RECORDS SUPPLIED: Begin

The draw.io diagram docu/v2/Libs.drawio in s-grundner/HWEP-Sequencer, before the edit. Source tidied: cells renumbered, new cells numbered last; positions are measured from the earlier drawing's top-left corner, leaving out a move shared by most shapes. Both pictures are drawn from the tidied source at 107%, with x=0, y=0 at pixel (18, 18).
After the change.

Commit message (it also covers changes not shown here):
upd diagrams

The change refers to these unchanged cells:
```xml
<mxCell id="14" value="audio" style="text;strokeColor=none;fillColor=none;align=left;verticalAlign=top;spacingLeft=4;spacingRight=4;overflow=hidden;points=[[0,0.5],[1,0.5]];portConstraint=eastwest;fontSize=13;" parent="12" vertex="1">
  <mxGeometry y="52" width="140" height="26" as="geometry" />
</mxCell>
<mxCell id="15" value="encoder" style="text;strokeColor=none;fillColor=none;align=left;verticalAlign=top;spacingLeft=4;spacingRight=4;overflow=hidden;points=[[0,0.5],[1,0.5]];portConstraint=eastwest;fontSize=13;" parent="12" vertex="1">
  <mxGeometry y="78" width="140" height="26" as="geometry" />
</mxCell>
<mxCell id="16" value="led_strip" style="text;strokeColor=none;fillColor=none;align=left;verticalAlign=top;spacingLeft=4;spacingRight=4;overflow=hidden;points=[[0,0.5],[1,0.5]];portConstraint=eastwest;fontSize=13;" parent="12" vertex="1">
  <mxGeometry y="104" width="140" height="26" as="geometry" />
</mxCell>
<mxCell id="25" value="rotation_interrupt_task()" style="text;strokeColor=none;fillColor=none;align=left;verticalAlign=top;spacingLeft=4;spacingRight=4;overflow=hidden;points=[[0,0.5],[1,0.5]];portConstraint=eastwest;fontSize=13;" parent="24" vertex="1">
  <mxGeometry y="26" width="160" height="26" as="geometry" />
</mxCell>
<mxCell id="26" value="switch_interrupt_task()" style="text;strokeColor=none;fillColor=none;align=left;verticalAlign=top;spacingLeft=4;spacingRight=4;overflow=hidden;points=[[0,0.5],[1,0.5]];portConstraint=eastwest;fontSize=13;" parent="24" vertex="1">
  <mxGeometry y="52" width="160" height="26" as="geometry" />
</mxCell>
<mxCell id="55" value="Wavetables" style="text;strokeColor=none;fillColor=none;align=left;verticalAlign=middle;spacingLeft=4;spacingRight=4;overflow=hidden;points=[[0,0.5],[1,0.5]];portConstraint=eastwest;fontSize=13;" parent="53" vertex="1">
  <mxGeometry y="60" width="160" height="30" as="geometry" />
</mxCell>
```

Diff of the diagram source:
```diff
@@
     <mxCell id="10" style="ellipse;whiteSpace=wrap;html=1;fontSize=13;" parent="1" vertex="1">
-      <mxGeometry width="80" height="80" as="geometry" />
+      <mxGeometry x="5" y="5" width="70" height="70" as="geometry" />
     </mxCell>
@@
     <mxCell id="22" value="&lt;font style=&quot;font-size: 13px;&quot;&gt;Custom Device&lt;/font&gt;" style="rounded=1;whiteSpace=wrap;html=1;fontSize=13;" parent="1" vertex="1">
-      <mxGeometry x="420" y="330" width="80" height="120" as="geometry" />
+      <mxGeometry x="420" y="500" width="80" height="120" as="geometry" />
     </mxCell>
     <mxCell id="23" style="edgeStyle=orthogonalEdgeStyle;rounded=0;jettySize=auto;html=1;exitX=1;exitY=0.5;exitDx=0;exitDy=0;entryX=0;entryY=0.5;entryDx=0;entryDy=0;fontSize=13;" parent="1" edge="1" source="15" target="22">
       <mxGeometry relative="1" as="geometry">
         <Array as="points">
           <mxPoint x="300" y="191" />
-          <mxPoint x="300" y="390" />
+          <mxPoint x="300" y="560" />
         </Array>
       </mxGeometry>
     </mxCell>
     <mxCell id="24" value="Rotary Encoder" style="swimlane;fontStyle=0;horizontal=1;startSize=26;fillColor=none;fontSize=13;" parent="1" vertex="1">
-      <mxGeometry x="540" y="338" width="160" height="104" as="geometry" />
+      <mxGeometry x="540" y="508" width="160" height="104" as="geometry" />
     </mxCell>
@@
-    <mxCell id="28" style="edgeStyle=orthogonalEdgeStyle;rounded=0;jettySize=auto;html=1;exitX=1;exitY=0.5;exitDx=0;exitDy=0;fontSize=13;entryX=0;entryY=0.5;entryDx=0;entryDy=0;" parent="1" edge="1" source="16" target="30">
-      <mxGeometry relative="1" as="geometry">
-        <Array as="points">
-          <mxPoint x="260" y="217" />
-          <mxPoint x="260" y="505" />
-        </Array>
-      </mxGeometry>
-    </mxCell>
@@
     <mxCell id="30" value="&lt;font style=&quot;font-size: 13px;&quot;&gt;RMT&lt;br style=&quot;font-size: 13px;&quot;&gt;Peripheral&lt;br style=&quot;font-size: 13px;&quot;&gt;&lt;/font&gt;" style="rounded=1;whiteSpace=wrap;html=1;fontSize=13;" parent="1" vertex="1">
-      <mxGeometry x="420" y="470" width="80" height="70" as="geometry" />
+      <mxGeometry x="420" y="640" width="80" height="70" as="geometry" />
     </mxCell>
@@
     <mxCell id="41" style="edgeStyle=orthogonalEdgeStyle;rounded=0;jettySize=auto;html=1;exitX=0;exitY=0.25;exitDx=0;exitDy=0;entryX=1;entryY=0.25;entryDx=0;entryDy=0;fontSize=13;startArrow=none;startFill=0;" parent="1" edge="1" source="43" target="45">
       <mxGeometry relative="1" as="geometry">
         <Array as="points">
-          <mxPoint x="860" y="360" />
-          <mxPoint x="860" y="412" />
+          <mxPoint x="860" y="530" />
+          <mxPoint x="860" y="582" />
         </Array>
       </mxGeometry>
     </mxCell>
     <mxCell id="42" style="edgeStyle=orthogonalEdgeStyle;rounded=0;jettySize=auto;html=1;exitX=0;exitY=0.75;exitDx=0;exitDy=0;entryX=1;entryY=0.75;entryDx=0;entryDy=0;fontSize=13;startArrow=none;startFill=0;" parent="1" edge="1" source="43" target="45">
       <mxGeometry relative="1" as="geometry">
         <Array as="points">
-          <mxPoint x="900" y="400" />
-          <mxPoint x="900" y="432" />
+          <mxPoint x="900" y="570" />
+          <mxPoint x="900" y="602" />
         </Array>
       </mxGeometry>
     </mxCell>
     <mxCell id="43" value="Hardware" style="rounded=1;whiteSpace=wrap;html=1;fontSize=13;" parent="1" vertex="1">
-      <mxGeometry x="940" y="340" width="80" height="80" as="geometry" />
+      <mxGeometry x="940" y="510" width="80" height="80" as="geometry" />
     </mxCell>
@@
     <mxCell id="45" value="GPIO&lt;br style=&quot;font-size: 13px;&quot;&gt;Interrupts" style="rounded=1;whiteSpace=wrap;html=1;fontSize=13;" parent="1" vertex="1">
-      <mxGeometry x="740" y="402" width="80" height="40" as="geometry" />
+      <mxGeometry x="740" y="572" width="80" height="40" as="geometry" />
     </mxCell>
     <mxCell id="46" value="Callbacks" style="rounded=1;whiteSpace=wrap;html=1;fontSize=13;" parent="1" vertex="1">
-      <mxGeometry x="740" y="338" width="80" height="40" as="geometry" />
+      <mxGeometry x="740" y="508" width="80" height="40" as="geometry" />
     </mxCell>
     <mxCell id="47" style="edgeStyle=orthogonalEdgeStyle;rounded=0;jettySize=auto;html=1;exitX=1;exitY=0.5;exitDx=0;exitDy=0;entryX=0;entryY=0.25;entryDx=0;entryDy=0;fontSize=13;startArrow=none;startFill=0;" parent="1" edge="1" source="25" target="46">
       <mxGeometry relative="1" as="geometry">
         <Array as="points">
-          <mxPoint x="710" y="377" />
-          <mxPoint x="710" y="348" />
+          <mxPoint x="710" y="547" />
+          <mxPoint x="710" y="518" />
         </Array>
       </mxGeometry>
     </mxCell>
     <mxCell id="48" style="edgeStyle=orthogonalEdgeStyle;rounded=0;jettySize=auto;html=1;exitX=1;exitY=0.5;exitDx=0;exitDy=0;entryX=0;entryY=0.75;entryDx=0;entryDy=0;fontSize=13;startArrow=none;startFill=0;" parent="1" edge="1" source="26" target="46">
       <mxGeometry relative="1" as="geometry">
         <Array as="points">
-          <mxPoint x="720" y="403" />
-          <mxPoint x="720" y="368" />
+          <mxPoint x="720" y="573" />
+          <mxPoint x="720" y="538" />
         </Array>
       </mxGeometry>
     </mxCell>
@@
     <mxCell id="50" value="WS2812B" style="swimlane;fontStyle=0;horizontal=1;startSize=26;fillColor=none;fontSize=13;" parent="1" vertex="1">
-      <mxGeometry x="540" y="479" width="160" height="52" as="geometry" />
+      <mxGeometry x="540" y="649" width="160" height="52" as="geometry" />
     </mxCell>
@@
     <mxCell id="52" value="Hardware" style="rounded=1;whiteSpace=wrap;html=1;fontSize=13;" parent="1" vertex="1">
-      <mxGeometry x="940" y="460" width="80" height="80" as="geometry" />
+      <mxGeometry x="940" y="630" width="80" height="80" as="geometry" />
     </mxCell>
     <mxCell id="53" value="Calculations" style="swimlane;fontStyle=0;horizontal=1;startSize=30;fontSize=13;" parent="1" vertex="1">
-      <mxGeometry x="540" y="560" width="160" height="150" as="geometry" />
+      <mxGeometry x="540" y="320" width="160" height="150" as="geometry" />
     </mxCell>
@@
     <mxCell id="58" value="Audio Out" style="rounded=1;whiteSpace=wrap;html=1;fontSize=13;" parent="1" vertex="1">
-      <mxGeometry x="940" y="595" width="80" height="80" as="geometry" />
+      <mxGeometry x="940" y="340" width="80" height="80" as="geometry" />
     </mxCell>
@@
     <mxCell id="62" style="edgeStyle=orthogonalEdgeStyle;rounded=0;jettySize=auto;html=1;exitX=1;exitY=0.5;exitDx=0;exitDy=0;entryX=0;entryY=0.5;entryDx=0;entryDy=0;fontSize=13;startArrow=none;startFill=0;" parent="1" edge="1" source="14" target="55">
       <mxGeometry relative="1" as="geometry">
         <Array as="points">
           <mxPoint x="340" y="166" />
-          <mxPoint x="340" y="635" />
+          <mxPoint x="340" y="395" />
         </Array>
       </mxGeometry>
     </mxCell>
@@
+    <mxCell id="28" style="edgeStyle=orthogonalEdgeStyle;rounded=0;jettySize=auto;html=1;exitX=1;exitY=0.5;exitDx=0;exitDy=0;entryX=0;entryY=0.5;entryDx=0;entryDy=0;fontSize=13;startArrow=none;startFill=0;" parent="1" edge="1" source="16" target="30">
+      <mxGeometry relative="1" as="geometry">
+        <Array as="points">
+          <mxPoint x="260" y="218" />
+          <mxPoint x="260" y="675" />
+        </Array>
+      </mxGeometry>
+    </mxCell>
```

RECORDS SUPPLIED: End

Take every line of the material that contains the word "cells", and copy it.

▶ [EXPECTED ANSWER]
The draw.io diagram docu/v2/Libs.drawio in s-grundner/HWEP-Sequencer, before the edit. Source tidied: cells renumbered, new cells numbered last; positions are measured from the earlier drawing's top-left corner, leaving out a move shared by most shapes. Both pictures are drawn from the tidied source at 107%, with x=0, y=0 at pixel (18, 18).
The change refers to these unchanged cells:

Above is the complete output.